Oomis: You are also ignoring the fact that Yiddish names are written with L”K aleph Beis which we all agree is holy, most have an official accepted spelling and almost all have corresponding Psukim (with the first and last letter of the name matching the first and last letter of a possuk from Tanach) that are easily found to say at the end of Shemona esra. If one starts with English names he’s essentially starting from scratch with no mesorah on spelling and there might be no Posukim that match.”
I apologize, Mammale but what you said made absolutely no sense to me. So what if they are written with L”K letters? The name Adolph can be written Aleph,Daled,Vov,Lamed, Phey Sofis. THAT makes it a Jewish name??? I would tend to think that the secular words (like feigel or hersh or ber) that were used in lieu of actual Hebrew names Tzipporah, Tzvi Dov), did NOT have “pesukim” attached any more than an English name transliterated to L”K letters might.
You may find pesukim for virtually ANYTHING, if you really want to. One can find “proofs” that fit any theory, given the desire to do so. I am really not certain what point you were making, and that might be my own failing, but I don’t see it.December 23, 2013 5:06 pm at 5:06 pm #997016
What I’m saying is that because these names were already transliterated by those before us, it has gotten some chashivus and uniformity. Spelling of names (especially by Gittin) is no simple matter. I may spell Adolph differently than you, the next guy can have another way of spelling it, and it can lead to a lot of confusion and problems as to which one is “correct”. I am not sure you are right about Psukim as there are names that don’t have a corresponding Posuk. I was assuming, and perhaps I’m wrong, that since English names are different many of them might not have Psukim.
Now, to throw in a monkey wrench, if I am a Bal Tshuva for example and want to give the ” English” name John after my Grandfather, can I spell it Yud Aleph Hei Nun? Nobody ever called him Johnathon nor did he have that on his birth certificate, and I think English names are just as holy as Yiddish/Hebrew ones… I know you didn’t mean that, I’m just trying to point out the difference. Yes, despite names like Yitzchok Eizik in Yiddish, using English now would be a disaster… Yiddish names with all their imperfections are pretty much established.December 23, 2013 5:06 pm at 5:06 pm #997017

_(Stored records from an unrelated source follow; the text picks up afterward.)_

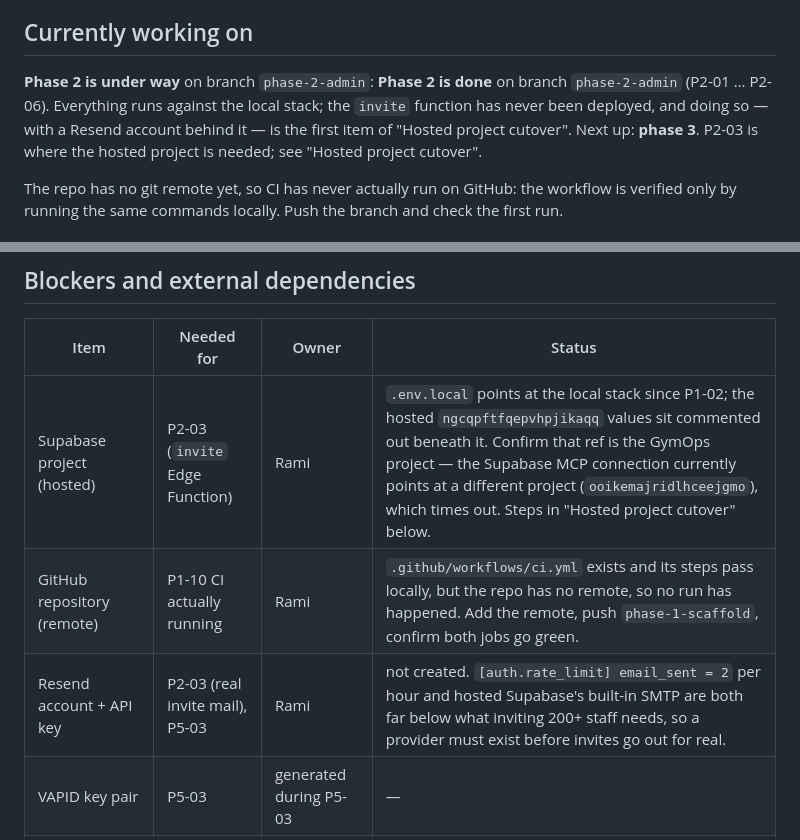
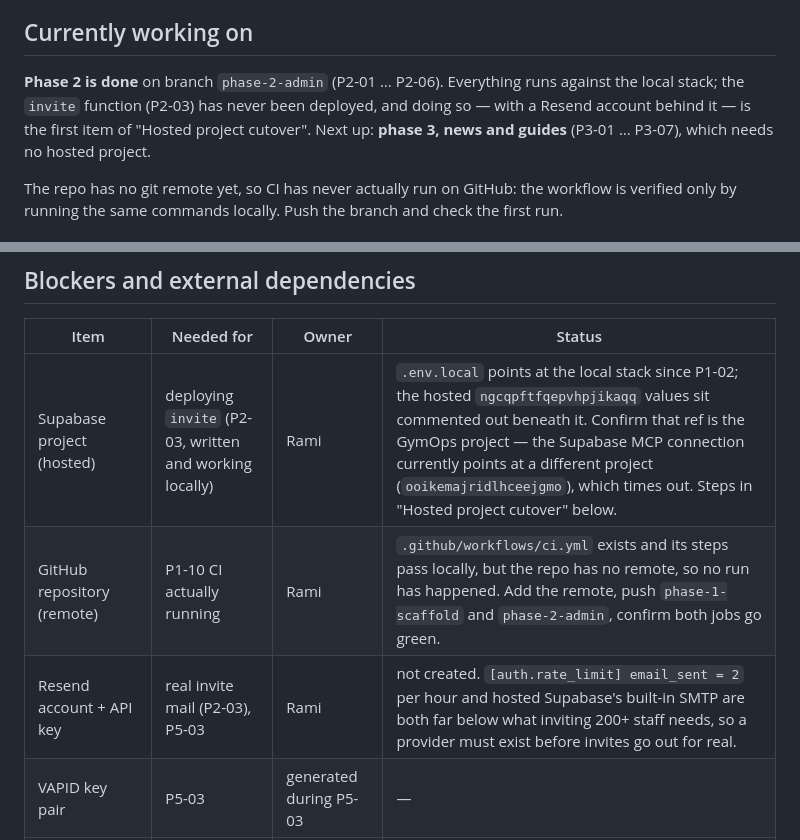
Before and after one commit to spaceface7264/gymops, a Markdown page: PROJECT_STATE.md, 2 parts joined by grey strips. Drawn GitHub-style.

Commit message:
docs: repair the phase-2 state summary
The P2-04 commit spliced the new 'currently working on' paragraph into
the old one. Also refresh the blockers: P2-03 is written and verified
locally, so what is blocked is deploying it, not building it.

Co-Authored-By: Claude Opus 5 (1M context) <noreply@anthropic.com>
Claude-Session: https://claude.ai/code/session_017Ea1VhKH4BnbZhQb5kz3Mv

```diff
--- a/PROJECT_STATE.md
+++ b/PROJECT_STATE.md
@@ -4,11 +4,11 @@ Last updated: 2026-09-01
 
 ## Currently working on
 
-**Phase 2 is under way** on branch `phase-2-admin`: **Phase 2 is done** on branch `phase-2-admin` (P2-01 … P2-06). Everything runs
-against the local stack; the `invite` function has never been deployed, and
-doing so — with a Resend account behind it — is the first item of "Hosted
-project cutover". Next up: **phase 3**. P2-03 is
-where the hosted project is needed; see "Hosted project cutover".
+**Phase 2 is done** on branch `phase-2-admin` (P2-01 … P2-06). Everything runs
+against the local stack; the `invite` function (P2-03) has never been deployed,
+and doing so — with a Resend account behind it — is the first item of "Hosted
+project cutover". Next up: **phase 3, news and guides** (P3-01 … P3-07), which
+needs no hosted project.
 
 The repo has no git remote yet, so CI has never actually run on GitHub: the workflow is verified only by running the same commands locally. Push the branch and check the first run.
 
@@ -56,9 +56,9 @@ Status values: ⬜ not started · 🔄 in progress · ✅ done · ⏸ blocked
 
 | Item                                                        | Needed for                           | Owner                      | Status               |
 | ----------------------------------------------------------- | ------------------------------------ | -------------------------- | -------------------- |
-| Supabase project (hosted) | P2-03 (`invite` Edge Function) | Rami | `.env.local` points at the local stack since P1-02; the hosted `ngcqpftfqepvhpjikaqq` values sit commented out beneath it. Confirm that ref is the GymOps project — the Supabase MCP connection currently points at a different project (`ooikemajridlhceejgmo`), which times out. Steps in "Hosted project cutover" below. |
-| GitHub repository (remote) | P1-10 CI actually running | Rami | `.github/workflows/ci.yml` exists and its steps pass locally, but the repo has no remote, so no run has happened. Add the remote, push `phase-1-scaffold`, confirm both jobs go green. |
-| Resend account + API key | P2-03 (real invite mail), P5-03 | Rami | not created. `[auth.rate_limit] email_sent = 2` per hour and hosted Supabase's built-in SMTP are both far below what inviting 200+ staff needs, so a provider must exist before invites go out for real. |
+| Supabase project (hosted) | deploying `invite` (P2-03, written and working locally) | Rami | `.env.local` points at the local stack since P1-02; the hosted `ngcqpftfqepvhpjikaqq` values sit commented out beneath it. Confirm that ref is the GymOps project — the Supabase MCP connection currently points at a different project (`ooikemajridlhceejgmo`), which times out. Steps in "Hosted project cutover" below. |
+| GitHub repository (remote) | P1-10 CI actually running | Rami | `.github/workflows/ci.yml` exists and its steps pass locally, but the repo has no remote, so no run has happened. Add the remote, push `phase-1-scaffold` and `phase-2-admin`, confirm both jobs go green. |
+| Resend account + API key | real invite mail (P2-03), P5-03 | Rami | not created. `[auth.rate_limit] email_sent = 2` per hour and hosted Supabase's built-in SMTP are both far below what inviting 200+ staff needs, so a provider must exist before invites go out for real. |
 | VAPID key pair                                              | P5-03                                | generated during P5-03     | —                    |
 | Anthropic API key                                           | P8-03                                | Rami                       | not created          |
 | Apple Developer ID + Windows signing cert                   | first public desktop release (P7-04) | Rami                       | not started          |
```
Also changed, not shown: other parts of PROJECT_STATE.md (+1 -1 lines).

Forget it Mammele! (Btw, I like your name!)
We can have a (virtual) coffee together if you like, outside the Coffee Room, but if you continue to express your views here you will be persona non grata, and that’s just the sad reality.
I understand you totally, explaining that you can find all the Yiddish names you love by “p’sukim l”shmos nashim” listed to be said at the end of Shmone Esrei. But apparently nobody else does. Yiddish is a language that kept us distinct from goyim in galus, and became a holy part of “shelo shinu ess lishonam,”- a holy part of our being “metzuyanim” in this long dark galus, which was part of what led to our redemption in Mitzrayim. English does not keep us separate or distinct in any way. Au contraire, it strengthens our bond with foreign culture and society in a way that is perfectly clear to anyone looking. So, no, Mark, is not just as good as Mendel. And to LAB, I don’t feel comfortable naming families, but is “Ettil” a Biblical name?
But my agreeing with you, Mammele, does not make your views acceptable or more palatable to others around here. So from now on I”ll just call you Ima. And you may address me by my own name which is, thankfully, English.December 23, 2013 6:02 pm at 6:02 pm #997018
Thanks Golfer for the laugh and reality check… The funny thing is that Oomis stated she doesn’t want to argue, but was really set in her views. Oh, well, moving on…
- You must be logged in to reply to this topic.